= ASSIGNMENT =
Reproduce the records below exactly, leaving out any pictures.

= SOURCE DATA =

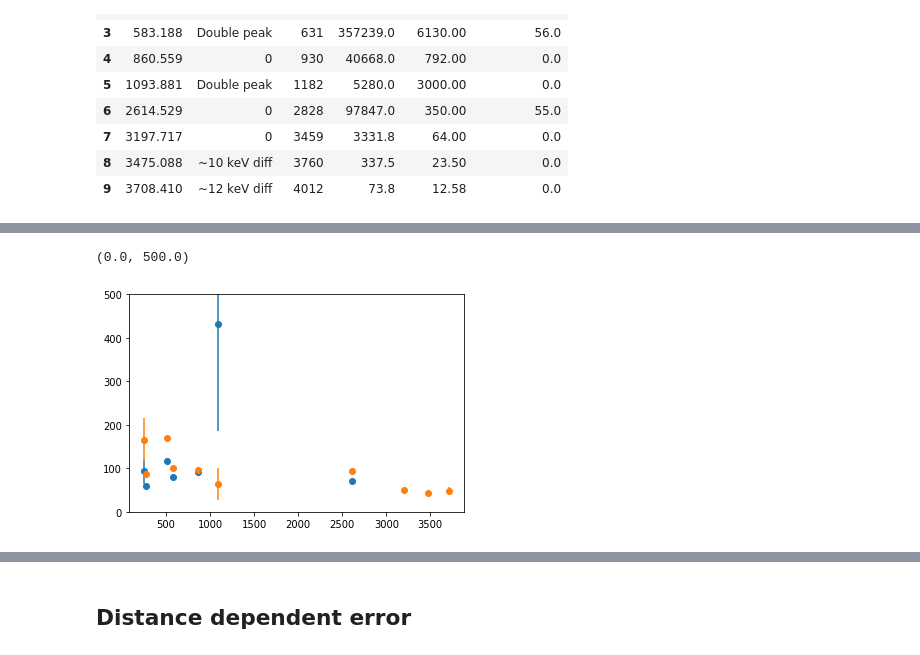
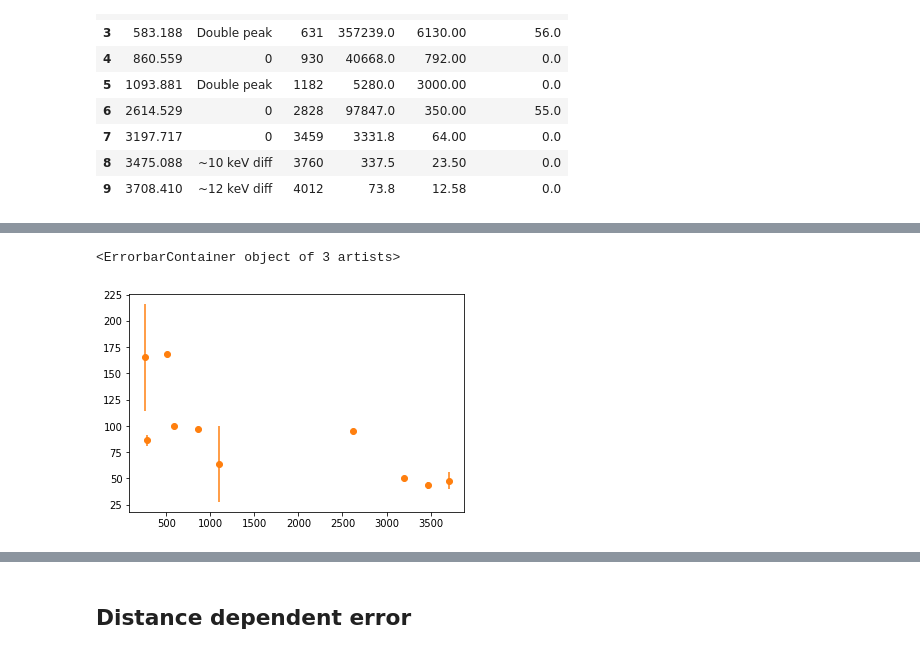
Before and after one commit to Balazzs/HPGECalorimeter, a Jupyter notebook: Efficiency.ipynb, the cells around one changed output, grey strips where cells are left out. Saved outputs shown, nothing was run; the diff lists cells and outputs as text; code cells hidden in the pictures.

Commit message:
fig output changed to pdf + plot of uncorr + 2mm A
- svg -> eps conversion was ugly and eps cant handle transparency :(

```diff
--- a/Efficiency.ipynb
+++ b/Efficiency.ipynb
@@ -90,7 +90,7 @@ def get_efficiencies_of_mono_energies (mono_energies, mono_datas):
     return np.array(photo_efficiencies), np.array(full_efficiencies)
 # %%
 fig_dir = "figures/"
-fig_ext = ".svg"
+fig_ext = ".pdf"
 
 def fig_name (name):
     return fig_dir + name + fig_ext
@@ -468,8 +487,5 @@ A,  A_err  = get_A_and_error(P)
 # %%
-plt.errorbar(measurement["Energy"], A0, A0_err, fmt="o")
-plt.errorbar(measurement["Energy"], A,  A_err,  fmt="o")
-
-plt.ylim(0, 500)
+plt.errorbar(measurement["Energy"], A, A_err, fmt= "o", color="C1")
 # %% [output]
-(0.0, 500.0)
+<ErrorbarContainer object of 3 artists>
-[figure, old version]
+[figure, new version]
```
Also changed, not shown: parts of 4 cells of this notebook, 14 other files.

= ANSWER BOX =
Before and after one commit to Balazzs/HPGECalorimeter, a Jupyter notebook: Efficiency.ipynb, the cells around one changed output, grey strips where cells are left out. Saved outputs shown, nothing was run; the diff lists cells and outputs as text; code cells hidden in the pictures.

Commit message:
fig output changed to pdf + plot of uncorr + 2mm A
- svg -> eps conversion was ugly and eps cant handle transparency :(

```diff
--- a/Efficiency.ipynb
+++ b/Efficiency.ipynb
@@ -90,7 +90,7 @@ def get_efficiencies_of_mono_energies (mono_energies, mono_datas):
     return np.array(photo_efficiencies), np.array(full_efficiencies)
 # %%
 fig_dir = "figures/"
-fig_ext = ".svg"
+fig_ext = ".pdf"
 
 def fig_name (name):
     return fig_dir + name + fig_ext
@@ -468,8 +487,5 @@ A,  A_err  = get_A_and_error(P)
 # %%
-plt.errorbar(measurement["Energy"], A0, A0_err, fmt="o")
-plt.errorbar(measurement["Energy"], A,  A_err,  fmt="o")
-
-plt.ylim(0, 500)
+plt.errorbar(measurement["Energy"], A, A_err, fmt= "o", color="C1")
 # %% [output]
-(0.0, 500.0)
+<ErrorbarContainer object of 3 artists>
-[figure, old version]
+[figure, new version]
```
Also changed, not shown: parts of 4 cells of this notebook, 14 other files.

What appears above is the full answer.